I often wish I could write a prescription for play that reads:
“Go Outside and Play”
Sig: as directed and
undirected is even better.
Disp: Quantity Sufficient
If daily outdoor play were a medicine, it would taste like bubble gum and be so good the kids would take it without fussing. It would help with poor appetite and sleep problems, improve attention and mood. If it were taken every day, it would even help reduce infections. Playing outside isn’t a medicine, but it does come with so many health benefits for your child that I want you to think about it in a new way. If daily outside playtime were a medicine, I think you’d buy it even when your health plan refused to cover the cost. You would want that pill for your child because here’s what you would get:
Vitamin D and Healthier Kids
Everybody knows vitamin D is important for bone growth, but scientists know it has many important roles in helping the immune system stay in balance. Doctors are still learning exactly how all this works, but it seems that kids with low vitamin D levels have more infections and are more likely to have allergies, asthma, and autoimmune conditions like rheumatoid arthritis.
Did you know you only get 400 IU of vitamin D in an 8-ounce glass of milk? When your child plays outside for fifteen minutes in the sunshine (wearing shorts and a t-shirt) his body makes more than 15,000 IU of vitamin D? Want to prevent illness and balance the immune system?

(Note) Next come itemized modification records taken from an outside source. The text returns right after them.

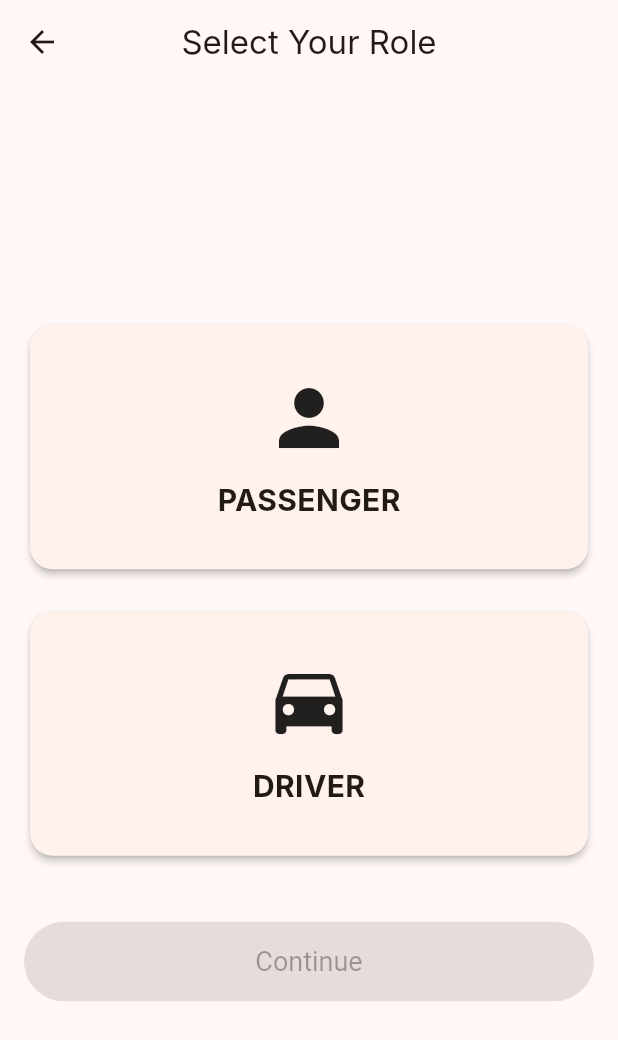
After one commit to nalladev/RouteMate, a Flutter app: the RoleSelectionScreen screen opened directly, on a phone screen of 412 x 824 dp. The commit adds this screen. Shown: the top 1040 px of the screen. Run offline on Flutter 3.47's test engine with Material 3 defaults, Android fonts, the phone set to English and light mode, and no system bars; our stand-ins replace flutter_map, jwt_decoder, latlong2, location, shared_preferences; accounts and stored records are empty; Roboto replaces fonts that are missing (Inter).

Commit message:
Phase 5-ROLE SELECTION SCREEN

```diff
--- a/lib/features/auth/screens/auth_gate.dart
+++ b/lib/features/auth/screens/auth_gate.dart
@@ -3,6 +3,7 @@ import 'package:provider/provider.dart';
 import 'package:routemate/services/auth_service.dart';
 import 'package:routemate/features/auth/screens/login_screen.dart';
 import 'package:routemate/screens/home_page.dart';
+import 'package:routemate/features/auth/screens/role_selection_screen.dart';
 
 class AuthGate extends StatefulWidget {
   const AuthGate({super.key});
@@ -39,8 +40,17 @@ class _AuthGateState extends State<AuthGate> {
         return Consumer<AuthService>(
           builder: (context, authService, child) {
             if (authService.isLoggedIn) {
-              return const RouteMateHomePage();
+              // If user is logged in, check if they have a role.
+              final role = authService.currentUserRole;
+              if (role == null || role.isEmpty) {
+                // If no role is assigned, direct to RoleSelectionScreen.
+                return const RoleSelectionScreen();
+              } else {
+                // If a role exists, proceed to the main app homepage.
+                return const RouteMateHomePage();
+              }
             } else {
+              // If user is not logged in, show the LoginScreen.
               return const LoginScreen();
             }
           },
--- /dev/null
+++ b/lib/features/auth/screens/role_selection_screen.dart
@@ -0,0 +1,179 @@
+
+import 'package:flutter/material.dart';
+import 'package:provider/provider.dart';
+import 'package:routemate/services/auth_service.dart';
+
+class RoleSelectionScreen extends StatefulWidget {
+  const RoleSelectionScreen({Key? key}) : super(key: key);
+
+  @override
+  _RoleSelectionScreenState createState() => _RoleSelectionScreenState();
+}
+
+class _RoleSelectionScreenState extends State<RoleSelectionScreen> {
+  // Stores the selected role. Can be 'driver' or 'passenger'.
+  String? _selectedRole;
+  bool _isLoading = false;
+
+  void _selectRole(String role) {
+    setState(() {
+      _selectedRole = role;
+    });
+  }
+
+  Future<void> _onContinue() async {
+    if (_selectedRole == null) {
+      return;
+    }
+
+    setState(() {
+      _isLoading = true;
+    });
+
+    try {
+      final authService = Provider.of<AuthService>(context, listen: false);
+
+      // Calls the AuthService to set the user's role via an API call.
+      await authService.setRole(_selectedRole!);
+
+      // On success, navigate to the HomePage.
+      // The AuthGate will handle showing the correct screen based on the role.
+       if (mounted) {
+        Navigator.of(context).pushReplacementNamed('/home');
+      }
+
+    } catch (e) {
+      // Handle errors, e.g., show a snackbar
+      if (mounted) {
+        ScaffoldMessenger.of(context).showSnackBar(
+          SnackBar(content: Text('Failed to set role: ${e.toString()}')),
+        );
+      }
+    } finally {
+      if (mounted) {
+        setState(() {
+          _isLoading = false;
+        });
+      }
+    }
+  }
+
+  @override
+  Widget build(BuildContext context) {
+    return Scaffold(
+      appBar: AppBar(
+        title: const Text('Select Your Role'),
+        centerTitle: true,
+      ),
+      body: Padding(
+        padding: const EdgeInsets.all(16.0),
+        child: Column(
+          mainAxisAlignment: MainAxisAlignment.center,
+          crossAxisAlignment: CrossAxisAlignment.stretch,
+          children: [
+            _RoleCard(
+              role: 'passenger',
+              icon: Icons.person,
+              isSelected: _selectedRole == 'passenger',
+              onTap: () => _selectRole('passenger'),
+            ),
+            const SizedBox(height: 20),
+            _RoleCard(
+              role: 'driver',
+              icon: Icons.drive_eta,
+              isSelected: _selectedRole == 'driver',
+              onTap: () => _selectRole('driver'),
+            ),
+            const SizedBox(height: 40),
+            ElevatedButton(
+              // Button is disabled until a role is selected.
+              onPressed: _selectedRole == null || _isLoading ? null : _onContinue,
+              style: ElevatedButton.styleFrom(
+                padding: const EdgeInsets.symmetric(vertical: 16),
+                textStyle: const TextStyle(fontSize: 18),
+              ),
+              child: _isLoading
+                  ? const CircularProgressIndicator(color: Colors.white)
+                  : const Text('Continue'),
+            ),
+          ],
+        ),
+      ),
+    );
+  }
+}
+
+class _RoleCard extends StatelessWidget {
+  final String role;
+  final IconData icon;
+  final bool isSelected;
+  final VoidCallback onTap;
+
+  const _RoleCard({
+    required this.role,
+    required this.icon,
+    required this.isSelected,
+    required this.onTap,
+  });
+
+  @override
+  Widget build(BuildContext context) {
+    final theme = Theme.of(context);
+    return GestureDetector(
+      onTap: onTap,
+      child: Card(
+        elevation: isSelected ? 8 : 2,
+        shape: RoundedRectangleBorder(
+          borderRadius: BorderRadius.circular(15),
+          side: BorderSide(
+            color: isSelected ? theme.primaryColor : Colors.transparent,
+            width: 2,
+          ),
+        ),
+        child: Padding(
+          padding: const EdgeInsets.all(32.0),
+          child: Column(
+            children: [
+              Icon(icon, size: 60, color: isSelected ? theme.primaryColor : null),
+              const SizedBox(height: 10),
+              Text(
+                role.toUpperCase(),
+                style: TextStyle(
+                  fontSize: 20,
+                  fontWeight: FontWeight.bold,
+                  color: isSelected ? theme.primaryColor : null,
+                ),
+              ),
+            ],
+          ),
+        ),
+      ),
+    );
+  }
+}
+
+/// Sample Widget Tree for RoleSelectionScreen:
+///
+/// RoleSelectionScreen
+/// └── Scaffold
+///     ├── AppBar
+///     └── Padding
+///         └── Column
+///             ├── _RoleCard (Passenger)
+///             │   └── GestureDetector
+///             │       └── Card
+///             │           └── Padding
+///             │               └── Column
+///             │                   ├── Icon
+///             │                   └── Text
+///             ├── SizedBox
+///             ├── _RoleCard (Driver)
+///             │   └── GestureDetector
+///             │       └── Card
+///             │           └── Padding
+///             │               └── Column
+///             │                   ├── Icon
+///             │                   └── Text
+///             ├── SizedBox
+///             └── ElevatedButton (Continue)
+///                 └── Text or CircularProgressIndicator
--- a/lib/services/api_service.dart
+++ b/lib/services/api_service.dart
@@ -134,7 +134,7 @@ class ApiService {
   }
 
   // User
-  Future<String> setRole(String role) async {
+  Future<String> setUserRole(String role) async {
     final result = await _post('user/set-role', {'role': role});
     if (result['token'] is! String) {
       throw ApiException('Invalid token received from server after setting role.');
--- a/lib/services/auth_service.dart
+++ b/lib/services/auth_service.dart
@@ -91,4 +91,22 @@ class AuthService with ChangeNotifier {
     // In a real app, you might want to notify the backend to invalidate the token.
     await _clearToken();
   }
+
+  /// Sets the user's role by calling the API and updates the token.
+  /// This is used during the initial role selection.
+  Future<void> setRole(String role) async {
+    try {
+      // Calls the API to set the role and receives a new, updated JWT.
+      final newToken = await _apiService.setUserRole(role);
+
+      // How the role is refreshed in state:
+      // The new token, which contains the updated role claim, is saved.
+      // _saveToken decodes the JWT, extracts the new role, and updates the
+      // user model in the app's state, triggering a UI refresh.
+      await _saveToken(newToken);
+    } catch (e) {
+      debugPrint("Failed to set role: $e");
+      rethrow; // Re-throw to be handled by the UI layer.
+    }
+  }
 }
--- a/lib/widgets/wallet_bottom_sheet.dart
+++ b/lib/widgets/wallet_bottom_sheet.dart
@@ -52,8 +52,8 @@ class _WalletBottomSheetState extends State<WalletBottomSheet> {
     });
 
     try {
-      final newToken = await _apiService.setRole(
-        role == UserRole.driver ? 'DRIVER' : 'PASSENGER',
+      final newToken = await _apiService.setUserRole(
+        role == UserRole.driver ? 'driver' : 'passenger',
       );
       await _authService.updateTokenAndRole(newToken);
 
```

It’s not a pill! Just send the kids outside to play. Want to know what else you get?
Agile Kids with More Physical Endurance

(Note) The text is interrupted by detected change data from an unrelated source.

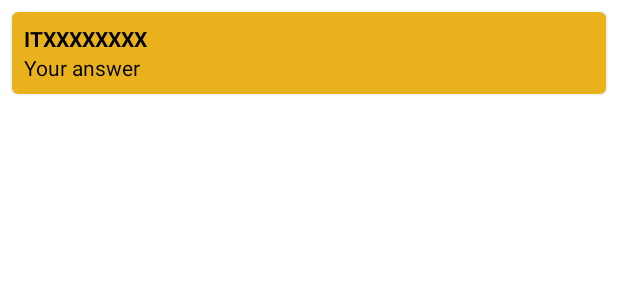
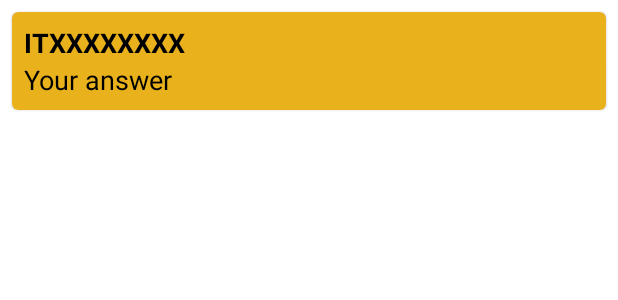
Before and after one commit to Upeka123/MADFinalProject, an Android app: the layout answer_item.xml on its own in the app's theme, with its tools: preview values and no code run, on a phone screen of 412 x 824 dp. Shown: the top 300 px of the screen. Run offline under Robolectric (Android 15) with nearby library versions, the phone set to English and light mode, and no system bars.

Commit message:
increase the font size of questions and answers section

```diff
--- a/app/src/main/res/layout/activity_submit_answers.xml
+++ b/app/src/main/res/layout/activity_submit_answers.xml
@@ -47,6 +47,7 @@
                 android:layout_width="wrap_content"
                 android:layout_height="wrap_content"
                 android:layout_alignParentStart="true"
+                android:textSize="18sp"
                 android:layout_toStartOf="@id/submitanswers_question_item_dep"
                 android:text="@string/itxxxxxxxx"
                 android:textColor="@color/black"
@@ -57,6 +58,7 @@
             <TextView
                 android:id="@+id/submitanswers_question_item_dep"
                 android:layout_width="wrap_content"
+                android:textSize="18sp"
                 android:layout_height="wrap_content"
                 android:layout_alignParentRight="true"
                 android:text="@string/it"
@@ -67,6 +69,7 @@
                 android:id="@+id/submitanswers_question_item_question"
                 android:layout_width="wrap_content"
                 android:layout_height="wrap_content"
+                android:textSize="18sp"
                 android:layout_below="@id/submitanswers_question_item_studentID"
                 android:text="@string/My_Question"
                 android:textColor="@color/black" />
--- a/app/src/main/res/layout/answer_item.xml
+++ b/app/src/main/res/layout/answer_item.xml
@@ -17,6 +17,7 @@
             android:layout_height="wrap_content"
             android:text="@string/itxxxxxxxx"
             android:textStyle="bold"
+            android:textSize="18sp"
             android:id="@+id/answer_item_studentID"
             android:layout_alignParentStart="true"
             />
@@ -25,6 +26,7 @@
             android:layout_height="wrap_content"
             android:id="@+id/answer_item_answer"
             android:textColor="@color/black"
+            android:textSize="18sp"
             android:layout_below="@id/answer_item_studentID"
             android:text="@string/your_answer"/>
 
--- a/app/src/main/res/layout/answers.xml
+++ b/app/src/main/res/layout/answers.xml
@@ -53,6 +53,7 @@
                 android:text="ITXXXXXXXX"
                 android:textColor="@color/black"
                 android:textStyle="bold"
+                android:textSize="18sp"
                 android:layout_alignParentLeft="true"
                 android:layout_toLeftOf="@id/answers_question_item_dep" />
 
@@ -62,12 +63,14 @@
                 android:layout_height="wrap_content"
                 android:layout_alignParentRight="true"
                 android:text="IT"
+                android:textSize="18sp"
                 android:textColor="@color/black"
                 android:textStyle="bold" />
 
             <TextView
                 android:id="@+id/answers_question_item_question"
                 android:layout_width="wrap_content"
+                android:textSize="18sp"
                 android:layout_height="wrap_content"
                 android:layout_below="@id/answers_question_item_studentID"
                 android:text="my question is ?"
--- a/app/src/main/res/layout/question_item.xml
+++ b/app/src/main/res/layout/question_item.xml
@@ -19,6 +19,7 @@
             android:layout_height="wrap_content"
             android:text="@string/itxxxxxxxx"
             android:textStyle="bold"
+            android:textSize="18sp"
             android:id="@+id/question_item_studentID"
             android:layout_toStartOf="@id/question_item_dep"
             android:layout_alignParentStart="true"
@@ -29,6 +30,7 @@
             android:id="@+id/question_item_dep"
             android:textColor="@color/black"
             android:text="@string/it"
+            android:textSize="18sp"
             android:textStyle="bold"
             android:layout_alignParentEnd="true"/>
         <TextView
@@ -36,6 +38,7 @@
             android:layout_height="wrap_content"
             android:id="@+id/question_item_question"
             android:textColor="@color/black"
+            android:textSize="18sp"
             android:layout_below="@id/question_item_studentID"
             android:text="@string/question"
             android:maxLines="1"
```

What makes a child physically strong and coordinated? Any coach will tell you that it’s practice. A generation ago, kids practiced when they played outside. They played tag; they climbed trees; they walked to the neighborhood swimming pool. And the sum total hours of physical activity was far greater than what our children get. Our kids have team practice, but it may not be as much or as good as unstructured outside play. According to Richard Louv, author of Last Child in the Woods, “The obesity epidemic coincides with the greatest increase in organized sports in history.” Our kids are physically active, but perhaps t-ball and soccer simply do not add up to enough practice.

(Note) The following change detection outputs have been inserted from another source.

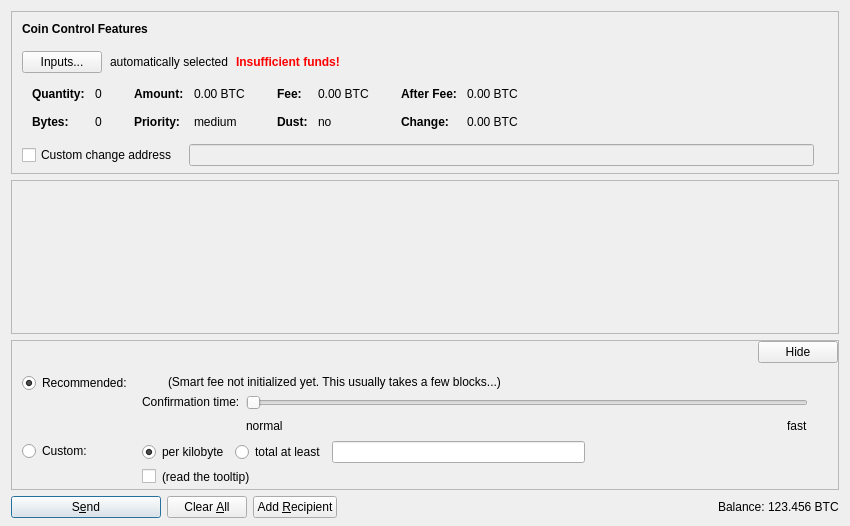
Above: src/qt/forms/sendcoinsdialog.ui from CoinBlack/blackcoin-more before the change. Below: the same form after it.
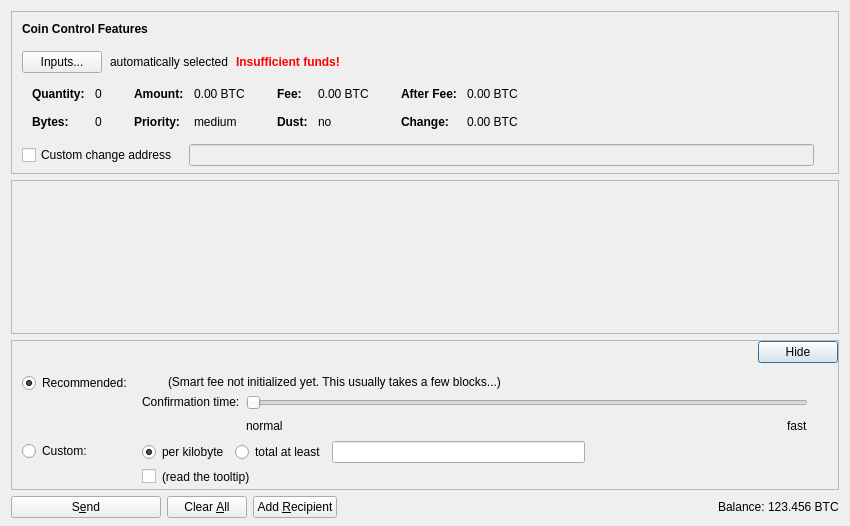
That is the form after the change. Icons and pictures are not drawn. Custom widgets are drawn as their Qt base class.

Commit message:
Changed "Send" button default status from true to false
Changed the "Send" button's default status from true to false to prevent
quirky Windows autofocus behavior.

The edit to the form file:
```diff
--- a/src/qt/forms/sendcoinsdialog.ui
+++ b/src/qt/forms/sendcoinsdialog.ui
@@ -1169,7 +1169,7 @@
         <bool>false</bool>
        </property>
        <property name="default">
-        <bool>true</bool>
+        <bool>false</bool>
        </property>
       </widget>
      </item>
```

As it turns out, researchers have considered this question. In Norway and Sweden, groups of children were studied over twelve months, and the kids who played in natural areas in the neighborhood (those with trees, rocks, and water) were more coordinated on agility tests and overall strength when compared to playground and sport-playing kids. But wait – at the risk of sounding like an infomercial…There’s more! Look what else you get with daily outdoor play:
Problem Solvers and Emotionally Healthier Kids
Children learn a lot when grown-ups aren’t looking. When they play outside, especially out of earshot of the grownups, they have to figure things out by themselves. And they do! They need to remember to bring the baseball and the bat. They learn how to say, “Okay, but I get to be the pitcher tomorrow…” and they screw up, too. Children hurt the feelings of a playmate, realize that the game is over unless things are made right, and then feel good about being the peacemaker. Parents teach sharing and model empathy, but we also swoop in at the play date to help our children, and to avoid looking like the parent whose kid won’t share. Kids have to practice these skills. When we send our kids outside to play without micromanaging, we spare them embarrassment at the same time we give them confidence that they are capable and will work things out..I want to be the parent who loves my kids enough to let them work things out, even if I’m embarrassed a little by their less-than-perfect way of doing it.
Journalist Lenore Skenazy may be onto something when she suggests that we appreciate the value of free-range chickens more than we do the idea of free-range kids. I too have noticed that many parents are so fearful for a child’s safety that they will readily trade the chance to play outside and be independent for some perceived sense of security. Some have called it our culture of worry. Parents focus on all the possible disasters that might befall our kids when we send them out to play, but news reports of accidents and kidnapping never tell us how rare these events are. We see missing children on milk cartons and caution signs at the playground even after it’s been rebuilt to ensure safety (and arguably, strip away all fun), but the reality is that our children’s world is very safe. How about a sign that tells parents: “Tens of thousands played here last year safely.” With common sense and weather permitting, kids can and should play outdoors every day.
As the weather warms and the outdoors become inviting, try sending your children outside for an hour. We parents shouldn’t feel guilty about asking our kids to play. It may take some practice, but like broccoli and Brussels sprouts, kids get used to things over time.
Be the confident parent who trusts your child to create outside fun and to know when grownuphelp is needed. Allow your kids to mess up on occasion and know that they’ll embarrass you in the very smallest of ways when someone else’s mother swoops in to micro-manage. You’re the wise parent. You know that kids should play with kids, that grownups can know when to leave them be, and you know that the healthiest kids always play outside.
This article was first published by Richmond Family Magazine in the winter, 2015
They’ll tell you that I try to play outside most days.
I’m the pediatrician-mother who also works at Partners In Pediatrics, and if you’re here, I hope you’ll read more in the syndicated DrDownload® blog at PartnersPediatrics.com.